Gail Heriot at the RightCoast posts on the appearance that Ropes and Gray may have ceased to represent an unpopular client because of opposition from Harvard law students. The unpopular client was Catholic Charities of Boston:
If yesterday's Boston Globe story is to be believed, the estimable Ropes & Gray attorneys may have been intimidated into abandoning an existing client by a group of (gasp!) unhappy Harvard law students who threatened not to like them anymore.
Up until two weeks ago, Ropes & Gray represented Catholic Charities of Boston, which in addition to its other charitable work, provided adoption services.

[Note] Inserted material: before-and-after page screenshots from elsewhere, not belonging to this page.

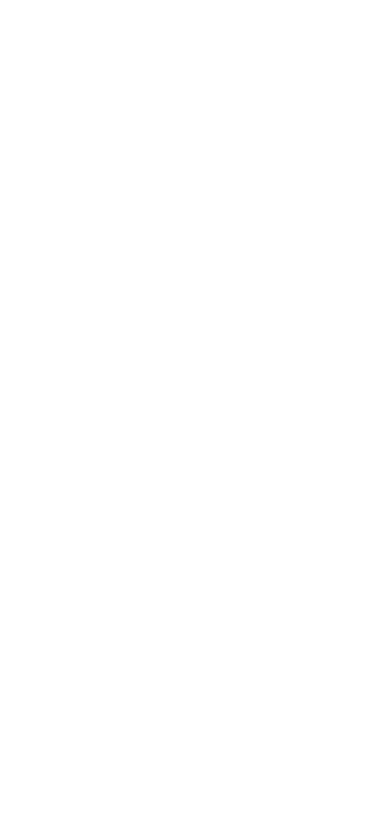
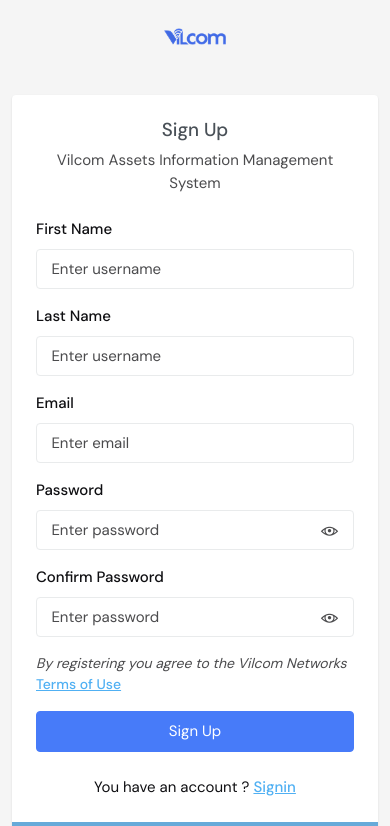
Before and after one commit to Hillario/vilcom-assets, a PHP site: page /signup.php in a window 390 px wide. Before the commit the part shown is empty. Shown: the top 826 px of the page. Run offline with PHP 8.4, Linux system fonts and the light colour scheme; some libraries are stand-ins or nearby versions; grey boxes are pictures that could not be loaded.

Commit message:
added the sign up page

```diff
--- a/signup.php
+++ b/signup.php
@@ -0,0 +1,207 @@
+<?php
+
+/**
+ * vilcom networks assets information management system
+ *
+ * PHP version 8.2.12
+ *
+ * @category    Frontend + Backend
+ * @package     vilcom-assets
+ * @author      Hillary Chesaro
+ * @license     Vilcom Networks
+ * @link        https://github.com/Hillario/vilcom-assets.git
+ */
+
+/**
+ * signup.php
+ *
+ * This is the sign up page of the system
+ *
+ * @author Hillary Chesaro
+ */
+?>
+
+<!doctype html>
+<html lang="en" data-layout="vertical" data-topbar="light" data-sidebar="light" data-sidebar-size="lg" data-sidebar-image="none" data-preloader="disable">
+
+<head>
+
+    <meta charset="utf-8" />
+    <title>Vilcom Networks | Assets IMS</title>
+    <meta name="viewport" content="width=device-width, initial-scale=1.0">
+    <meta content="Vilcom Assets Information Management System" name="description" />
+    <meta content="Vilcom Networks" name="Hillary Chesaro" />
+    <!-- App favicon -->
+    <link rel="shortcut icon" href="assets/images/favicon.ico">
+
+    <!-- Layout config Js -->
+    <script src="assets/js/layout.js"></script>
+    <!-- Bootstrap Css -->
+    <link href="assets/css/bootstrap.min.css" rel="stylesheet" type="text/css" />
+    <!-- Icons Css -->
+    <link href="assets/css/icons.min.css" rel="stylesheet" type="text/css" />
+    <!-- App Css-->
+    <link href="assets/css/app.min.css" rel="stylesheet" type="text/css" />
+
+</head>
+
+    <body class="auth-bg 100-vh">
+        <div class="bg-overlay bg-light"></div>
+
+        <div class="account-pages">
+            <div class="container">
+                <div class="row justify-content-center">
+                    <div class="col-md-11">
+                        <div class="auth-full-page-content d-flex min-vh-100 py-sm-5 py-4">
+                            <div class="w-100">
+                                <div class="d-flex flex-column h-100 py-0 py-xl-4">
+
+                                    <div class="text-center mb-5">
+                                        <a href="index.html">
+                                            <span class="logo-lg">
+                                                <img src="assets/images/logo-dark.png" alt="" height="21">
+                                            </span>
+                                        </a>
+                                    </div>
+
+                                    <div class="card my-auto overflow-hidden">
+                                            <div class="row g-0">
+                                                <div class="col-lg-6">
+                                                    <div class="p-lg-5 p-4">
+                                                        <div class="text-center">
+                                                            <h5 class="mb-0">Sign Up</h5>
+                                                            <p class="text-muted mt-2">Vilcom Assets Information Management System</p>
+                                                        </div>
+
+                                                        <div class="mt-4">
+                                                            <form action="" class="auth-input">
+
+                                                            <div class="mb-3">
+                                                                    <label for="username" class="form-label">First Name</label>
+                                                                    <input type="text" class="form-control" id="username" placeholder="Enter username">
+                                                                </div>
+
+                                                                <div class="mb-3">
+                                                                    <label for="username" class="form-label">Last Name</label>
+                                                                    <input type="text" class="form-control" id="username" placeholder="Enter username">
+                                                                </div>
+
+                                                                <div class="mb-3">
+                                                                    <label for="email " class="form-label">Email</label>
+                                                                    <input type="text" class="form-control" id="email" placeholder="Enter email">
+                                                                </div>
+
+                                                                <div class="mb-2">
+                                                                    <label for="userpassword" class="form-label">Password</label>
+                                                                    <div class="position-relative auth-pass-inputgroup mb-3">
+                                                                        <input type="password" class="form-control pe-5 password-input" placeholder="Enter password" id="password-input">
+                                                                        <button class="btn btn-link position-absolute end-0 top-0 text-decoration-none text-muted password-addon" type="button" id="password-addon"><i class="las la-eye align-middle fs-18"></i></button>
+                                                                   </div>
+                                                                </div>
+
+                                                                <div class="mb-2">
+                                                                    <label for="userpassword" class="form-label">Confirm Password</label>
+                                                                    <div class="position-relative auth-pass-inputgroup mb-3">
+                                                                        <input type="password" class="form-control pe-5 password-input" placeholder="Enter password" id="password-input">
+                                                                        <button class="btn btn-link position-absolute end-0 top-0 text-decoration-none text-muted password-addon" type="button" id="password-addon"><i class="las la-eye align-middle fs-18"></i></button>
+                                                                   </div>
+                                                                </div>
+
+                                                                <div class="fs-16 pb-2">
+                                                                    <p class="mb-0 fs-14 text-muted fst-italic">By registering you agree to the Vilcom Networks <a href="#" class="text-info text-decoration-underline fst-normal fw-medium">Terms of Use</a></p>
+                                                                </div>
+
+                                                                <div class="mt-2">
+                                                                    <button class="btn btn-info w-100" type="submit">Sign Up</button>
+                                                                </div>
+
+
+                                                                <div class="mt-4 text-center">
+                                                                    <p class="mb-0">You have an account ? <a href="signin.php" class="fw-medium text-info text-decoration-underline"> Signin </a> </p>
+                                                                </div>
+                                                            </form>
+                                                        </div>
+
+                                                    </div>
+                                                </div>
+
+                                                <div class="col-lg-6">
+                                                    <div class="d-flex h-100 bg-auth align-items-end">
+                                                        <div class="p-lg-5 p-4">
+                                                            <div class="bg-overlay bg-info"></div>
+                                                            <div class="p-0 p-sm-4 px-xl-0 py-5">
+                                                                <div id="reviewcarouselIndicators" class="carousel slide auth-carousel" data-bs-ride="carousel">
+                                                                    <div class="carousel-indicators carousel-indicators-rounded">
+                                                                        <button type="button" data-bs-target="#reviewcarouselIndicators" data-bs-slide-to="0" class="active" aria-current="true" aria-label="Slide 1"></button>
+                                                                        <button type="button" data-bs-target="#reviewcarouselIndicators" data-bs-slide-to="1" aria-label="Slide 2"></button>
+                                                                        <button type="button" data-bs-target="#reviewcarouselIndicators" data-bs-slide-to="2" aria-label="Slide 3"></button>
+                                                                    </div>
+
+                                                                    <!-- end carouselIndicators -->
+                                                                    <div class="carousel-inner mx-auto">
+                                                                        <div class="carousel-item active">
+                                                                            <div class="testi-contain text-center">
+                                                                                <h5 class="fs-20 text-white mb-0">“ Unlock the Power of Organized Assets”
+                                                                                </h5>
+                                                                                <p class="fs-15 text-white-50 mt-2 mb-0">Dive into a world of streamlined efficiency with the Vilcom Assets Information Management System. Seamlessly track, manage, and optimize your organization's assets with precision and ease. Experience the next level of asset management today.</p>
+                                                                            </div>
+                                                                        </div>
+
+                                                                        <div class="carousel-item">
+                                                                            <div class="testi-contain text-center">
+                                                                                <h5 class="fs-20 text-white mb-0">“Elevate Your Workflow”</h5>
+                                                                                <p class="fs-15 text-white-50 mt-2 mb-0">
+                                                                                Integrate your assets seamlessly into your workflow with the Vilcom Assets Information Management System. Say goodbye to tedious manual processes and hello to increased productivity and efficiency. Empower your team to achieve more with intuitive asset management solutions.
+                                                                                </p>
+                                                                            </div>
+                                                                        </div>
+
+                                                                        <div class="carousel-item">
+                                                                            <div class="testi-contain text-center">
+                                                                                <h5 class="fs-20 text-white mb-0">“Insight-driven Decision Making”</h5>
+                                                                                <p class="fs-15 text-white-50 mt-2 mb-0">
+                                                                                Secure the future of your organization with intelligent insights from the Vilcom Assets Information Management System. Harness the power of data-driven decisions and strategic planning to propel your business forward. Unlock unparalleled visibility and control over your assets today.
+                                                                                </p>
+                                                                            </div>
+                                                                        </div>
+                                                                    </div>
+                                                                    <!-- end carousel-inner -->
+                                                                </div>
+                                                                <!-- end review carousel -->
+                                                            </div>
+                                                        </div>
+                                                    </div>
+                                                </div>
+
+                                        </div>
+                                    </div>
+                                    <!-- end card -->
+
+                                    <div class="mt-5 text-center">
+                                        <p class="mb-0 text-muted">©
+                                            <script>document.write(new Date().getFullYear())</script>Vilcom Networks Limited.
+                                        </p>
+                                    </div>
+                                </div>
+                            </div>
+                        </div>
+                    </div>
+                    <!-- end col -->
+                </div>
+                <!-- end row -->
+            </div>
+            <!-- end container -->
+        </div>
+
+
+    <!-- JAVASCRIPT -->
+    <script src="assets/libs/bootstrap/js/bootstrap.bundle.min.js"></script>
+    <script src="assets/libs/simplebar/simplebar.min.js"></script>
+    <script src="assets/libs/node-waves/waves.min.js"></script>
+    <script src="assets/libs/feather-icons/feather.min.js"></script>
+    <script src="assets/js/plugins.js"></script>
+
+</body>
+
+
+</html>
```
Also changed, not shown: signin.php (+4 -4 lines).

In particular, it excelled in "hard to adopt cases" in which the child involved was older than the average adopted child, handicapped, or bore the scars of abuse or addiction. Catholic Charities came under fire, because its policy was not to place children with gay couples, and Massachusetts law now prohibits adoption agencies from discriminating on the basis of sexual orientation. Catholic Charities felt it could not abandon Catholic teachings in this area and apparently sought a religious dispensation from the law.

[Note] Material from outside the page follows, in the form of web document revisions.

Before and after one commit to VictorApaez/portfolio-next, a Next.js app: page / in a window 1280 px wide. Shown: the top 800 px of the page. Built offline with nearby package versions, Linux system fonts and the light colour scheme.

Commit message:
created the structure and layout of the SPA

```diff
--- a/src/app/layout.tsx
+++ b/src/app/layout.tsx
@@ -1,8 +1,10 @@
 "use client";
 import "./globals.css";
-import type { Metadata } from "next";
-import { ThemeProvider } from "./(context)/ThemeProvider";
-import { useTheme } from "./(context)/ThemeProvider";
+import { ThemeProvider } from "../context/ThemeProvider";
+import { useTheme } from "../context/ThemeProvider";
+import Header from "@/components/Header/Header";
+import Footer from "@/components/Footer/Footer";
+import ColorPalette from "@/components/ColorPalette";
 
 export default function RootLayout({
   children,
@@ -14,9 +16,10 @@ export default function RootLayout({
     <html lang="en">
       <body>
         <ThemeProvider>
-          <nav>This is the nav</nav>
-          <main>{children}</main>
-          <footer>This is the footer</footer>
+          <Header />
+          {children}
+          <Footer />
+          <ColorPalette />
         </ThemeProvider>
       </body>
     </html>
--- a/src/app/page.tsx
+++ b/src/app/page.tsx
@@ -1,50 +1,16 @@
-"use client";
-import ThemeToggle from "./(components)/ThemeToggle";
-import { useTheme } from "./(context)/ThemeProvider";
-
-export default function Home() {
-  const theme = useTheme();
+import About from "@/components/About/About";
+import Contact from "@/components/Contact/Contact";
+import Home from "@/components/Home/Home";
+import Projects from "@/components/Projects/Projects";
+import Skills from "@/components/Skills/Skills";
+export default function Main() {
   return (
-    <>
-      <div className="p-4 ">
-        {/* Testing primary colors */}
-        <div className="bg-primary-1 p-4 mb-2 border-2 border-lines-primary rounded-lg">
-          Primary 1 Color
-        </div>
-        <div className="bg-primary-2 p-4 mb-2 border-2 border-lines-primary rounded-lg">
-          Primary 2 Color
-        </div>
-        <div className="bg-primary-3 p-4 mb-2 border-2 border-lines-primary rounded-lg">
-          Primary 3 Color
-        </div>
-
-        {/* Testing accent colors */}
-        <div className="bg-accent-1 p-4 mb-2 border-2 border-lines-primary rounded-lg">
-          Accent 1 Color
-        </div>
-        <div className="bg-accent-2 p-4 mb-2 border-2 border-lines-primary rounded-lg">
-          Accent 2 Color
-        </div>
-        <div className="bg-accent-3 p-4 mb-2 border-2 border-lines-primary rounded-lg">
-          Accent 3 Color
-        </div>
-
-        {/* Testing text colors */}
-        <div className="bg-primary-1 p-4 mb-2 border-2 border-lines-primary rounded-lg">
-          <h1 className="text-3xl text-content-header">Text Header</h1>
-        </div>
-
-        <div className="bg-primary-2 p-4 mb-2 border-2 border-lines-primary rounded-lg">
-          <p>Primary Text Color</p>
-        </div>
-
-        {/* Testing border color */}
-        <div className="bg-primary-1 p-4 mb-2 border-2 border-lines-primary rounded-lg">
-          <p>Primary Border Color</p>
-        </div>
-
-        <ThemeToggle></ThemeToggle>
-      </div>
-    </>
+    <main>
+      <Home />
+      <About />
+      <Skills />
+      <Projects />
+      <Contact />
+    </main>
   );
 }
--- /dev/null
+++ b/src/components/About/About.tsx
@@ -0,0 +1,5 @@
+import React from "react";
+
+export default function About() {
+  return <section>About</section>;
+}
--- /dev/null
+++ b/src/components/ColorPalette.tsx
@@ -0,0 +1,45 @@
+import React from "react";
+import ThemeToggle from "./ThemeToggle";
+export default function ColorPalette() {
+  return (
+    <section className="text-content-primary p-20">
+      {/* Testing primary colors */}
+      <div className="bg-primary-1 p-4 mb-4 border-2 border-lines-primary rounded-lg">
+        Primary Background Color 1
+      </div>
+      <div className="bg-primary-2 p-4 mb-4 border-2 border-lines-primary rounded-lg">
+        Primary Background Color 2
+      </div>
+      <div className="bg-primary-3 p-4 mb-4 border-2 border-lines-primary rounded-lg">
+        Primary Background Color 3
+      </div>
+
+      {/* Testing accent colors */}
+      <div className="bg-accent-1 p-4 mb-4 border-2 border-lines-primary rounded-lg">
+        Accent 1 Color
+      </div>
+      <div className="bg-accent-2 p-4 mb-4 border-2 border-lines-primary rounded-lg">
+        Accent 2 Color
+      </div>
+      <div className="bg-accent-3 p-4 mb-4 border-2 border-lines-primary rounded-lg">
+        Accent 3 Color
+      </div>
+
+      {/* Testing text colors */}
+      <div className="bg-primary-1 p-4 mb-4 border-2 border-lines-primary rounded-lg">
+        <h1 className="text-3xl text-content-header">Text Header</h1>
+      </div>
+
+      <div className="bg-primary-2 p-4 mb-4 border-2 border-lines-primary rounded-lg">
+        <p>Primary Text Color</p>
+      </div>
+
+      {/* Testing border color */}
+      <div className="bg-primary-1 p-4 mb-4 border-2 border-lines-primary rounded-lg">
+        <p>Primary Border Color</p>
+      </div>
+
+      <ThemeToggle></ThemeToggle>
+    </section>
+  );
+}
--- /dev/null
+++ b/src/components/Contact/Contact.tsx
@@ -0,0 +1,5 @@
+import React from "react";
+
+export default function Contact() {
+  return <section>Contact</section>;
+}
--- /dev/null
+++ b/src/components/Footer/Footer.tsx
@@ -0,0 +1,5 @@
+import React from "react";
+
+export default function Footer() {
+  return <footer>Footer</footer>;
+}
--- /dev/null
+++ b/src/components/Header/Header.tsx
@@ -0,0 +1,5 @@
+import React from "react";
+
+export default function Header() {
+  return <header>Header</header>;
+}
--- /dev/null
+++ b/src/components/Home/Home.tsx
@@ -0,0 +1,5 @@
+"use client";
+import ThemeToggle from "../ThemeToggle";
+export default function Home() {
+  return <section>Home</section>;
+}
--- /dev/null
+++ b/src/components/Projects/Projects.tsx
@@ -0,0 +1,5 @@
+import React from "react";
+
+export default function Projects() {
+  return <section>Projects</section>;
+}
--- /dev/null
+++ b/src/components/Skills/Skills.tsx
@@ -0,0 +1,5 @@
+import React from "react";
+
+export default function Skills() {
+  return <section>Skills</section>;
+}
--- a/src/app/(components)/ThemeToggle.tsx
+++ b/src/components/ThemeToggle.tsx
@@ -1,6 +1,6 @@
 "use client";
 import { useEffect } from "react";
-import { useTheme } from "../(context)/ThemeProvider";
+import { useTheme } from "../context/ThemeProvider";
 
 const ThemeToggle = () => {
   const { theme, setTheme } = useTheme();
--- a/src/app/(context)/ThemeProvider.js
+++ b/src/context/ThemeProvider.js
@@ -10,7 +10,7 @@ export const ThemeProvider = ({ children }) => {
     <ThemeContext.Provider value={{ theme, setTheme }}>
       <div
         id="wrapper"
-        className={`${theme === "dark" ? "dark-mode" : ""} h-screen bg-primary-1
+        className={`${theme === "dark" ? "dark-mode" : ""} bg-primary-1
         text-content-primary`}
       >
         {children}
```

This did not sit well with Harvard's gay and lesbian students, according to the Boston Globe. . . .
Of course, Ropes & Gray does not admit that it was intimidated by a bunch of law students. (Startlingly, however, it does not deny it.) But the ONLY acceptable response to a bunch snot-nosed brats telling it whom to represent is to tell them to take a hike. If Ropes & Gray had been even considering terminating its representation of Catholic Charities for any reason before receiving the student threats (or even a whiff of threats), it should have insisted on continuing once that message was received. And that would be true whether the students were angry because Catholic Charities opposes gay adoptions, angry because it supports them or just plain angry. Even appearing to cave to such tactics is inappropriate. And an attorney who fails to understand this isn't fit to appear before a court of law.

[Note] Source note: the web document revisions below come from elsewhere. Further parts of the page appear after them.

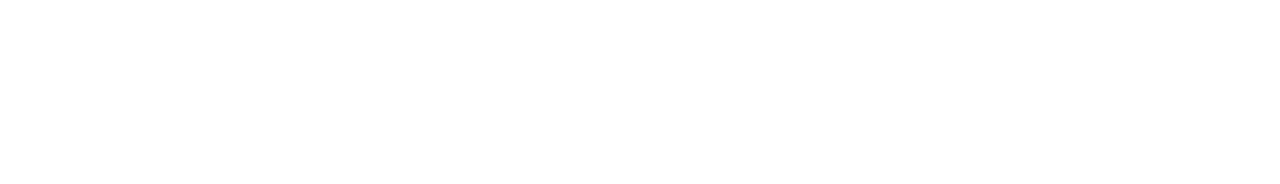
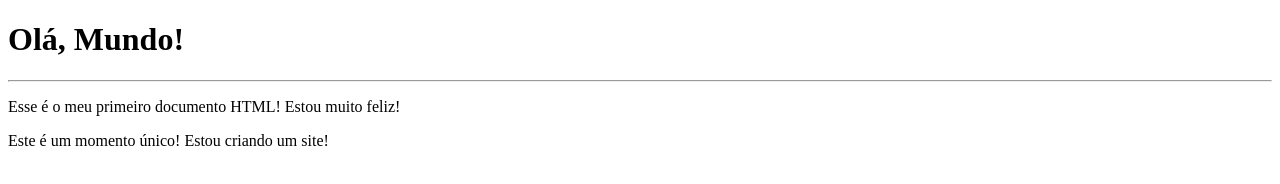
Before and after one commit to LaisChS/HTML5_e_CSS3-Cursoemvideo, a plain HTML site: page exercícios/ex001/index.html in a window 1280 px wide. Drawn offline with Linux system fonts and the light colour scheme.

Commit message:
Update index.html
Alteração para montar a primeira página.

```diff
--- a/exercícios/ex001/index.html
+++ b/exercícios/ex001/index.html
@@ -1,12 +1,19 @@
 <!DOCTYPE html>
-<html lang="en">
+<html lang="pt-br">
 <head>
     <meta charset="UTF-8">
     <meta http-equiv="X-UA-Compatible" content="IE=edge">
     <meta name="viewport" content="width=device-width, initial-scale=1.0">
-    <title>Document</title>
+    <title>Meu Primeiro Exercício</title>
 </head>
 <body>
-
+    <h1>Olá, Mundo!</h1>
+    <hr>
+    <p>
+        Esse é o meu primeiro documento HTML! Estou muito feliz!
+    </p>
+    <p>
+        Este é um momento único! Estou criando um site!
+    </p>
 </body>
 </html>
```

If law students begin lobbying to prevent lawyers from representing unethical or unpopular clients (and I don't pretend to know precisely what happened with Ropes & Gray), I would think that reformist students would start with their own law school criminal clinics, where in most clinics a large number of their clients have done very bad things to innocent people. Or maybe idealistic students can switch their law school criminal clinics to working on the prosecution side to avoid representing the most unpopular clients (though, of course, not all prosecutors are always ethical).
If this "reform" does not strike people as an attractive switch, then perhaps they might take seriously Professor Heriot's admonition to continue to represent unpopular clients.